Change detection data:
--*--

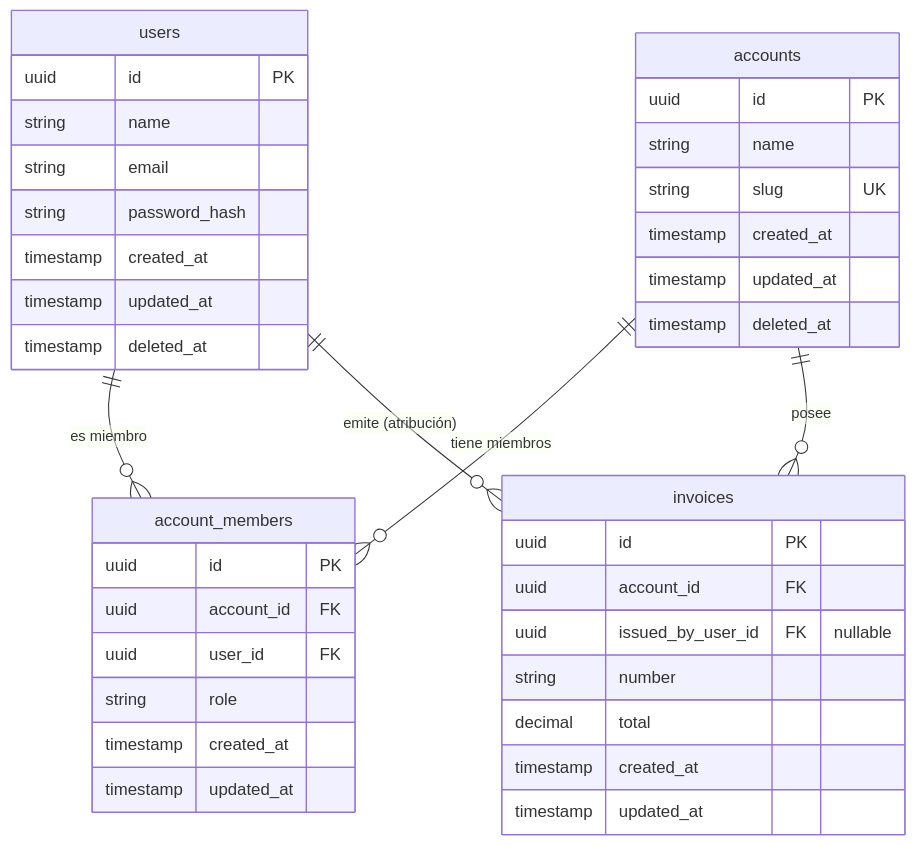
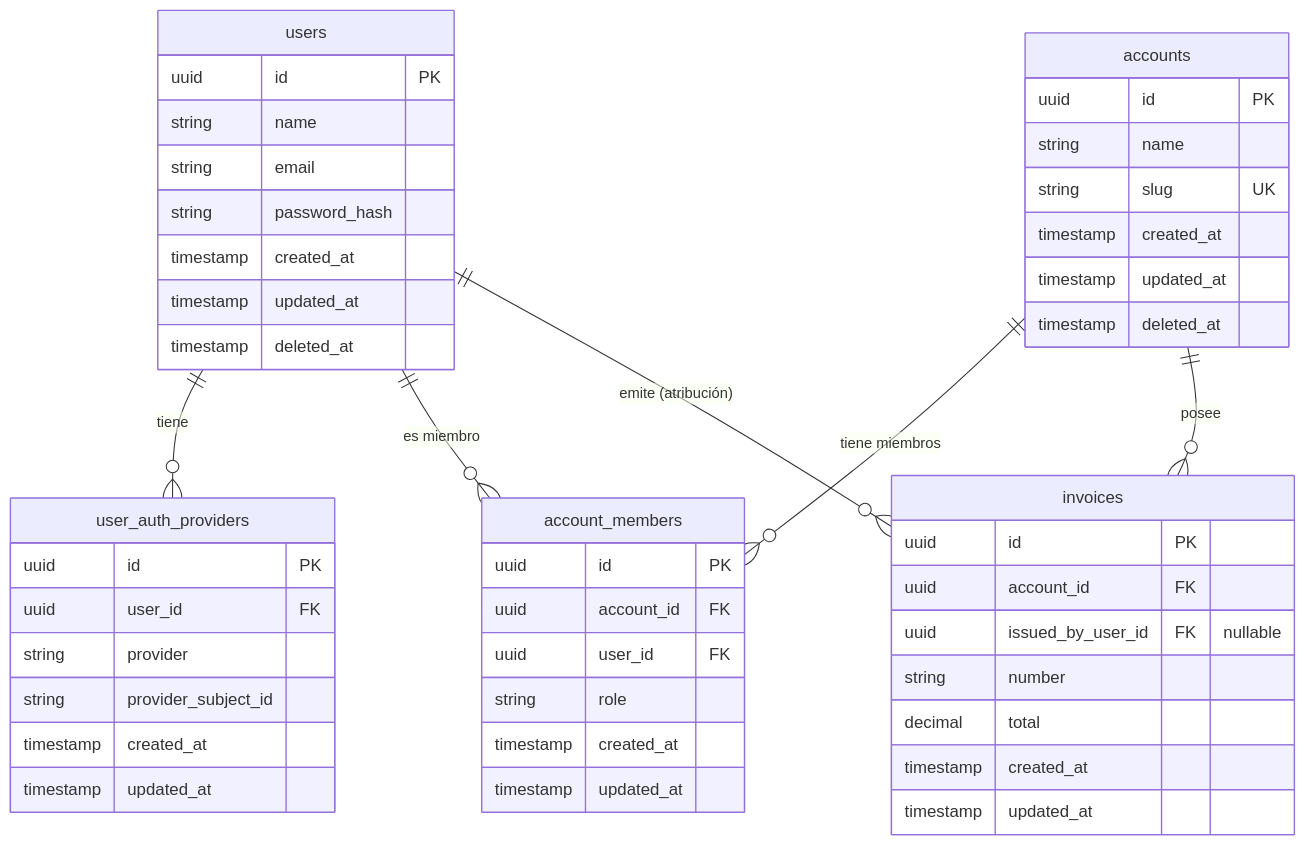
The diagram in docs/ACCOUNTS_AND_DATA_OWNERSHIP.md (cloudflax/api.cloudflax), drawn with Mermaid before and after one commit. The commit also changed other lines of this file, not shown here.

First line of the commit message:
Add authentication provider details to accounts and data ownership documentation

````diff
--- a/docs/ACCOUNTS_AND_DATA_OWNERSHIP.md
+++ b/docs/ACCOUNTS_AND_DATA_OWNERSHIP.md
@@ -76,45 +117,55 @@
 ```mermaid
 erDiagram
+    users ||--o{ user_auth_providers : "tiene"
     users ||--o{ account_members : "es miembro"
     accounts ||--o{ account_members : "tiene miembros"
     accounts ||--o{ invoices : "posee"
     users ||--o{ invoices : "emite (atribución)"
 
     users {
         uuid id PK
         string name
         string email
         string password_hash
         timestamp created_at
         timestamp updated_at
         timestamp deleted_at
+    }
+
+    user_auth_providers {
+        uuid id PK
+        uuid user_id FK
+        string provider
+        string provider_subject_id
+        timestamp created_at
+        timestamp updated_at
     }
 
     accounts {
         uuid id PK
         string name
         string slug UK
         timestamp created_at
         timestamp updated_at
         timestamp deleted_at
     }
 
     account_members {
         uuid id PK
         uuid account_id FK
         uuid user_id FK
         string role
         timestamp created_at
         timestamp updated_at
     }
 
     invoices {
         uuid id PK
         uuid account_id FK
         uuid issued_by_user_id FK "nullable"
         string number
         decimal total
         timestamp created_at
         timestamp updated_at
     }
 ```
````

--*--

_Exercise_
A word-for-word copy of the records is needed, one that contains no pictures.

_Exercise solution_
The diagram in docs/ACCOUNTS_AND_DATA_OWNERSHIP.md (cloudflax/api.cloudflax), drawn with Mermaid before and after one commit. The commit also changed other lines of this file, not shown here.

First line of the commit message:
Add authentication provider details to accounts and data ownership documentation

````diff
--- a/docs/ACCOUNTS_AND_DATA_OWNERSHIP.md
+++ b/docs/ACCOUNTS_AND_DATA_OWNERSHIP.md
@@ -76,45 +117,55 @@
 ```mermaid
 erDiagram
+    users ||--o{ user_auth_providers : "tiene"
     users ||--o{ account_members : "es miembro"
     accounts ||--o{ account_members : "tiene miembros"
     accounts ||--o{ invoices : "posee"
     users ||--o{ invoices : "emite (atribución)"
 
     users {
         uuid id PK
         string name
         string email
         string password_hash
         timestamp created_at
         timestamp updated_at
         timestamp deleted_at
+    }
+
+    user_auth_providers {
+        uuid id PK
+        uuid user_id FK
+        string provider
+        string provider_subject_id
+        timestamp created_at
+        timestamp updated_at
     }
 
     accounts {
         uuid id PK
         string name
         string slug UK
         timestamp created_at
         timestamp updated_at
         timestamp deleted_at
     }
 
     account_members {
         uuid id PK
         uuid account_id FK
         uuid user_id FK
         string role
         timestamp created_at
         timestamp updated_at
     }
 
     invoices {
         uuid id PK
         uuid account_id FK
         uuid issued_by_user_id FK "nullable"
         string number
         decimal total
         timestamp created_at
         timestamp updated_at
     }
 ```
````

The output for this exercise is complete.